So localization is basically hearing where you are in space and where other things are. So if you are able to sit in the middle of a room and close your eyes and sounds, you would be able to point where that sound is coming from the house Institute, they have created very sensitive test for localization, because when you are walking into those extremely stressful environments, with everything going on, we don't want them to have cognitive overload to be compensating for their hearing loss, because they're there to save lives. So when they're in the middle of that situation, it's extremely important for them to know to listen, is there somebody in the house and or the building, and they need to get to them quickly, most of the time, they have the communication clipped on their chest, because we can't have things in the ears for heat and fire safety as well. So there's a lot of challenges that firefighters have to overcome. But if they can't hear well in that situation, then it then increase the cognitive overload. They're not making the best decisions in the moment. And one thing that the firefighters have taught me is that they are crucial and spectacular at making decisions in the heat of the moment. They always have a plan B and C and D. And if you don't have it completely planned out in you know, way ahead of time, it's okay because it only counts in the moment.Blaise Delfino:

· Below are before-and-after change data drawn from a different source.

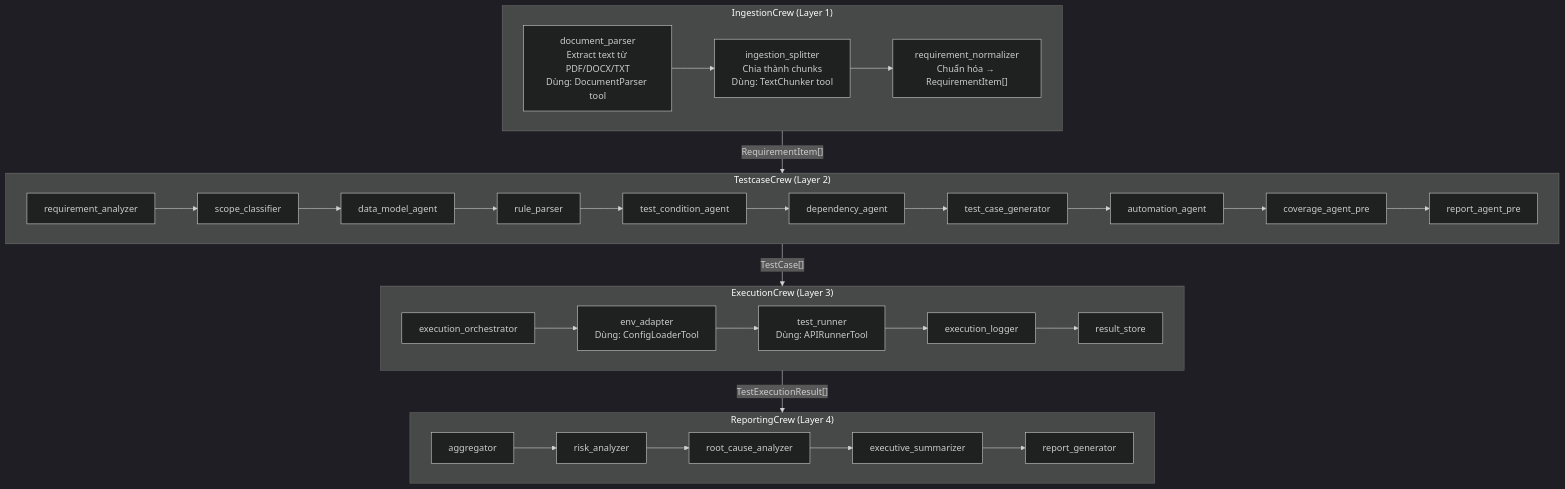
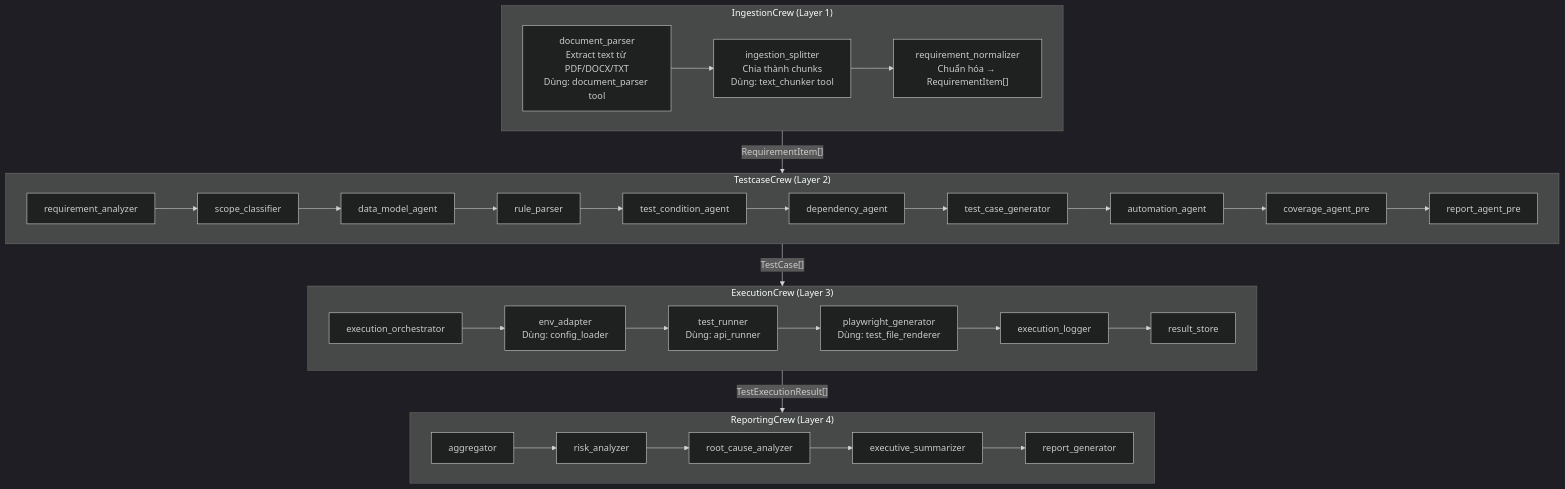
Before and after one commit to HenSanInDuty/agent-automation-testing: the fifth of 6 diagrams in docs/agent-llm.md, drawn with Mermaid (dark theme). The commit also changed other lines of this file and 6 other files, not shown here.

````diff
--- a/docs/agent-llm.md
+++ b/docs/agent-llm.md
@@ -124,40 +157,41 @@
 ```mermaid
 graph TB
     subgraph Ingestion["IngestionCrew (Layer 1)"]
-        I1["document_parser\nExtract text từ PDF/DOCX/TXT\nDùng: DocumentParser tool"]
-        I2["ingestion_splitter\nChia thành chunks\nDùng: TextChunker tool"]
+        I1["document_parser\nExtract text từ PDF/DOCX/TXT\nDùng: document_parser tool"]
+        I2["ingestion_splitter\nChia thành chunks\nDùng: text_chunker tool"]
         I3["requirement_normalizer\nChuẩn hóa → RequirementItem[]"]
         I1 --> I2 --> I3
     end
 
     subgraph Testcase["TestcaseCrew (Layer 2)"]
         direction LR
         T1["requirement_analyzer"] --> T2["scope_classifier"]
         T2 --> T3["data_model_agent"]
         T3 --> T4["rule_parser"]
         T4 --> T5["test_condition_agent"]
         T5 --> T6["dependency_agent"]
         T6 --> T7["test_case_generator"]
         T7 --> T8["automation_agent"]
         T8 --> T9["coverage_agent_pre"]
         T9 --> T10["report_agent_pre"]
     end
 
     subgraph Execution["ExecutionCrew (Layer 3)"]
-        E1["execution_orchestrator"] --> E2["env_adapter\nDùng: ConfigLoaderTool"]
-        E2 --> E3["test_runner\nDùng: APIRunnerTool"]
-        E3 --> E4["execution_logger"]
-        E4 --> E5["result_store"]
+        E1["execution_orchestrator"] --> E2["env_adapter\nDùng: config_loader"]
+        E2 --> E3["test_runner\nDùng: api_runner"]
+        E3 --> E4["playwright_generator\nDùng: test_file_renderer"]
+        E4 --> E5["execution_logger"]
+        E5 --> E6["result_store"]
     end
 
     subgraph Reporting["ReportingCrew (Layer 4)"]
         R1["aggregator"] --> R2["risk_analyzer"]
         R2 --> R3["root_cause_analyzer"]
         R3 --> R4["executive_summarizer"]
         R4 --> R5["report_generator"]
     end
 
     Ingestion -->|"RequirementItem[]"| Testcase
     Testcase -->|"TestCase[]"| Execution
     Execution -->|"TestExecutionResult[]"| Reporting
 ```
````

They are to all of our firefighters out there. Thank you so much for all that you do. And Dr. Hunt, you're absolutely right. You know, knowing my cousins, of course their family. There is always a plan A, B, C, D, E, F and G and they are just incredible, incredible people. Thank you to all of our firefighters, all of our servicemen. Dr. Hutch, it has been a pleasure having you on as a guest on the Hearing Matters Podcast. Do you have anything else that you would like to add to this episode with regard to supporting the military with hearing health care, and also our first responders?Judy Huch:
Well, mostly just say thank you for your service. And they're trained to respond my pleasure because to them, it's not above and beyond, it's just wired with within them. I just want them to know that there are many of us out here who want to support them and care for them. And make sure that things don't escalate when it comes to suicide in our military. And that's it's much higher than the regular population, and it starts with us. We need to listen, we need to make sure that they're heard and it is my pleasure and my honor to do that.Blaise Delfino:
You're tuned into the Hearing Matters Podcast with Dr. Gregory Delfino, and Blaise Delfino of Audiology Services and Fader Plugs. Today we welcome Dr. Judy Hutch from Oro Valley Audiology in Tucson, Arizona. And we talked about going beyond the audiogram and supporting our military servicemen and women and also our first responders. Until next time, hear life's story.